In her case, a last-minute request from the New York governor spurred school administrators to wipe the punishment off their slates.
But across the country, students faced a similar reality for their bout of activism.
South Carolina's largest school district said it'd reprimand about 530 students for cutting class . More than 200 students in Allentown, Pennsylvania, will serve Saturday detentions . And in Georgia's Cobb County, students were told they could face up to five days' suspension.
"Obviously those that walked, accepted that. Those that didn't, could not accept those consequences," said Rich Pellegrino with the Cobb County branch of the Southern Christian Leadership Conference (SCLC).
The group said it's standing by with legal resources to help students who feel they were punished unfairly.
Amariah says she was initially suspended for three days. The school district then downgraded it to three days' detention. Then it canceled it altogether.
"Out of respect to the Governor's wishes, the administration has made the decision to absolve the students of the determined disciplinary action, and as such they will not be required to attend extended detention," said school Principal Clinton Grant on Thursday afternoon.
In Kansas City, student Riley Peak and his fellow students were given a choice.
The staff at Park Hill High told them they could either attend a half-hour detention after school next week or have a disciplinary meeting after spring break.
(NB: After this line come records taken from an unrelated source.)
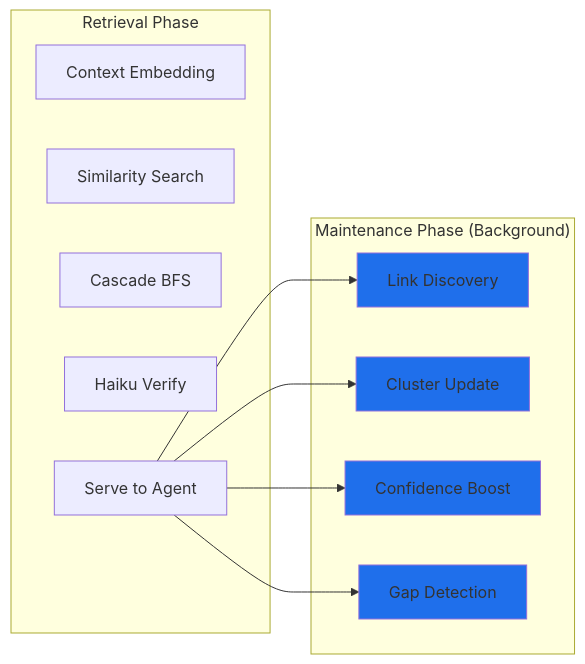
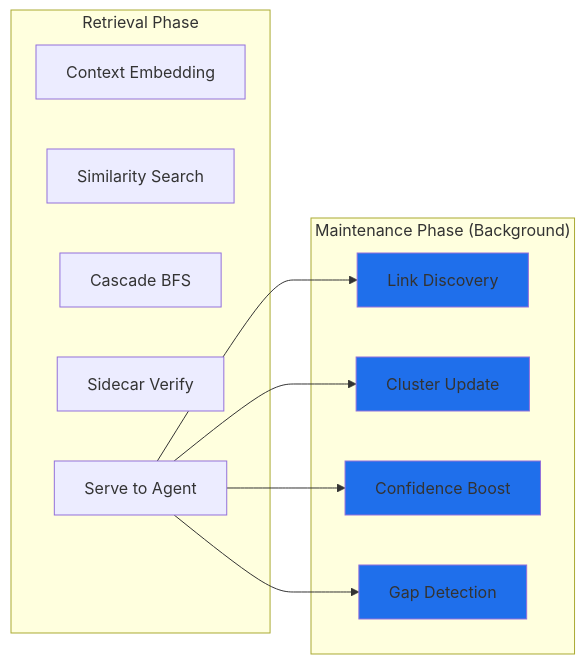
One commit to iamrohithrnair/minnal changed the fifth of 8 diagrams in docs/MEMORY_ARCHITECTURE.md. Above: the diagram before and after it, drawn with Mermaid. The commit also changed other lines of this file and 12 other files, not shown here.

````diff
--- a/docs/MEMORY_ARCHITECTURE.md
+++ b/docs/MEMORY_ARCHITECTURE.md
@@ -490,27 +490,27 @@
 ```mermaid
 graph LR
     subgraph "Retrieval Phase"
         R1[Context Embedding]
         R2[Similarity Search]
         R3[Cascade BFS]
-        R4[Haiku Verify]
+        R4[Sidecar Verify]
         R5[Serve to Agent]
     end
 
     subgraph "Maintenance Phase (Background)"
         M1[Link Discovery]
         M2[Cluster Update]
         M3[Confidence Boost]
         M4[Gap Detection]
     end
 
     R5 --> M1
     R5 --> M2
     R5 --> M3
     R5 --> M4
 
     style M1 fill:#1f6feb
     style M2 fill:#1f6feb
     style M3 fill:#1f6feb
     style M4 fill:#1f6feb
 ```
````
Riley chose the latter, he said.
"I chose to do the disciplinary meeting because they have a lot of students that participated in the walkout," he told CNN affiliate WDAF . "I figured if they want to track me down to punish me for expressing my First Amendment right, then they have the right to do so." And he's right.
Little legal recourse
As long as the consequences don't exceed what would be typical for an infraction equivalent to cutting class, schools can discipline students, says the ACLU.
Josh Bell, an ACLU spokesman, said the organization is in the process of vetting reports from students on whether anyone has been handed an excessive punishment.
In Riley's case, it wasn't, his school says.
Jeanette Cowherd, the superintendent of the Park Hill school district, told CNN that students were receiving what would amount to a verbal warning, a punishment in line with those outlined in the district's student-parent handbook.
Protesting in their place
Another school district that made the news for taking a strict stance was Georgia's Cobb County. The metro Atlanta school district told its students they would be "subject to consequences" for walking out.
So, on Wednesday, a lot of parents protested in their place .
They held signs reading "Student Will Change Congress" and "Children Over Guns."
Pellegrino of the Cobb County SCLC branch said the group would write letters of recommendations to colleges on behalf of the students who participated.
But for students whose punishment is reasonable and allowed within their school district, "there's nothing legally that they can do about it."
Doing it again
Students like Amariah recognize that.
Asked if she would walk out again knowing she'd be hit with detention, she told CNN, "Without a doubt."
"This is something that means more to me than punishment."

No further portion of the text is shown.